Putting the Power in Xbox One Owners’ Hands

When we first started working on Xbox One a few years ago, we set out to build upon all of the things that made Xbox 360 great, and also address some of the things our fans found frustrating.

Two areas we sought to improve were how Xbox One updated the system, apps and game content and also how the console consumed power. In both areas, we were able to innovate and make improvements thanks to feedback from fans and partners in the power industry.

With the “Instant-on” power setting we solved an age-old problem of system updates that interrupted gaming and entertainment experiences and frustrated our users. This was easily a top concern shared by Xbox 360 owners.

With this power setting, the Xbox One is always up-to-date delivering updates and downloading content while the console is not actively being used. Only with this setting can you make game or content purchases from SmartGlass or Xbox.com and have the content download automatically to your home console. When factoring the monthly system updates, new features in apps and games and automatic mobile purchase downloads, the Instant-on setting easily saves users countless hours of needlessly waiting.

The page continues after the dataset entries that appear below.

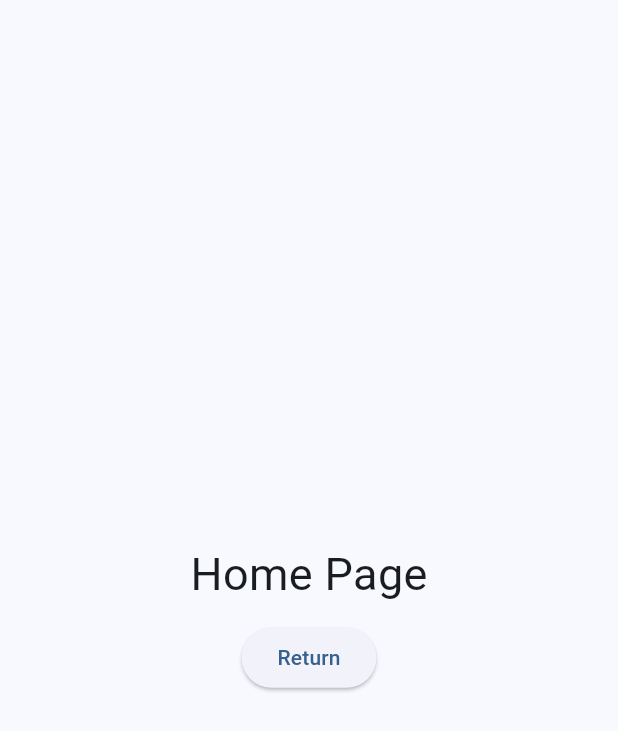
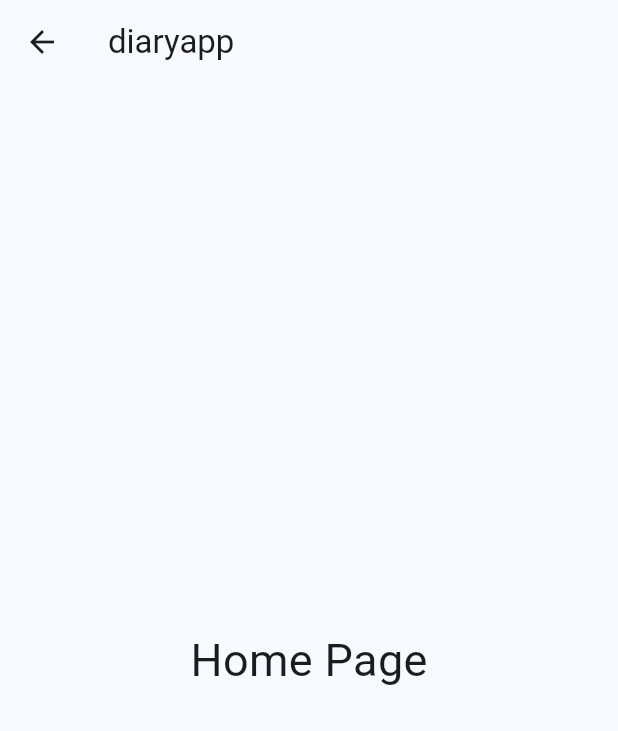
Before and after one commit to Pumpkin888666/DiaryApp, a Flutter app: the Home screen opened by its route, on a phone screen of 412 x 824 dp. Shown: the top 731 px of the screen. Run offline on Flutter 3.47's test engine with Material 3 defaults, Android fonts, the phone set to English and light mode, and no system bars; our stand-ins replace shared_preferences; missing offline and left inert: window_manager; accounts and stored records are empty; network calls fail.

```diff
--- a/lib/pages/Home.dart
+++ b/lib/pages/Home.dart
@@ -1,6 +1,6 @@
 import 'package:flutter/material.dart';
 
-class Home extends StatefulWidget{
+class Home extends StatefulWidget {
   const Home({super.key});
 
   @override
@@ -11,15 +11,18 @@ class _HomeState extends State<Home> {
   @override
   Widget build(BuildContext context) {
     return Scaffold(
-      body: Center(
+      appBar: AppBar(
+        title: const Text('diaryapp'),
+        leading: null,
+      ),
+      body: const Center(
         child: Column(
           mainAxisAlignment: MainAxisAlignment.center,
           children: [
-            const Text('Home Page',style: TextStyle(fontSize: 30),),
-            const SizedBox(height: 10,),
-            ElevatedButton(onPressed: (){
-              Navigator.pushNamed(context, '/login');
-            }, child: const Text('Return')),
+            Text(
+              'Home Page',
+              style: TextStyle(fontSize: 30),
+            ),
           ],
         ),
       ),
--- a/lib/pages/load.dart
+++ b/lib/pages/load.dart
@@ -47,7 +47,7 @@ class _LoadState extends State<Load> {
                 app_ini['login_post_url']
             ),
             context);
-        Navigator.pushNamed(context, '/login');
+        Navigator.pushReplacementNamed(context, '/login');
       } else {
         // 请求失败
         setState(() {
--- a/lib/pages/login.dart
+++ b/lib/pages/login.dart
@@ -67,7 +67,7 @@ class _LoginState extends State<Login> {
                 foregroundColor: Colors.white, // 字体颜色
               );
             });
-            Navigator.pushNamed(context, '/home');
+            Navigator.pushReplacementNamed(context, '/home');
             break;
           case -2001:
             setState(() {
@@ -201,7 +201,7 @@ class _LoginState extends State<Login> {
                                     children: [
                                       ElevatedButton.icon(
                                         onPressed: () {
-                                          Navigator.pushNamed(context, '/home');
+                                          Navigator.pushReplacementNamed(context, '/home');
                                         },
                                         icon: const Icon(Icons.east),
                                         label: const Text('直接登录'),
```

Instant-on also revolutionized the way you can control your entertainment with voice commands that allow you to power on the console with a simple request: “Xbox on.”

While we believe Instant-on provides the best experience for our fans, we also believe in providing consumer choice which is why we offered the “Energy-saving” mode. This lower power state consumes less energy and can save customers an average of $6 to $15 in energy costs* per year in the U.S. This mode does not provide the added value of background updating.

By providing multiple power states in Xbox One and empowering our fans with choice, we sought to balance energy efficiency and functionality. At the same time, we know many Xbox One fans are vigilant about their household’s energy consumption; after all, environmental leadership often begins at home.

It was that same personal leadership that drove our teams in the product design phase to maximize computational power per watt and drive significant improvements in how power is used in Xbox One. Even though the Xbox One is significantly more powerful with more feature functionality than Xbox 360, at launch it used about the same amount of power. This is possible because of the scalable architecture in Xbox One where it uses only the power it needs at the moment for the task at hand.

But we didn’t stop there: Our commitment to innovation continued. As we demonstrated with Xbox 360, we improved power consumption over time and we are doing the same with Xbox One. Since Xbox One launched, we’ve reduced the power consumed while in Instant-on by a third. At Microsoft, sustainability is core to our business practices—we continue to work to reduce the environmental impact of our products and services, and we are committed to carbon neutrality as a company.

As we continue to evolve the Xbox One experience, we are bringing this power choice front and center. In the coming months, new Xbox One owners around the world will be prompted with this choice in the initial console set-up process. Current Xbox One owners can easily make changes to their power consumption choices now in
Settings under Power & start up.

We hope current and new Xbox fans will take the time to learn about
the differences between Instant-on and Energy-saving settings so that they are empowered to make the choice that best fits their gaming and entertainment lifestyle.

*While individual energy costs vary, on average U.S. customers can expect to spend about $6.50 to $15.50 per year for “Instant-on” and about $0.26 to $0.62 per year for “Energy-saving” mode; EU customers can expect to spend about €7.25 to €27.50 per year for “Instant-on” and about €0.29 to €1.10 per year for “Energy-saving” mode.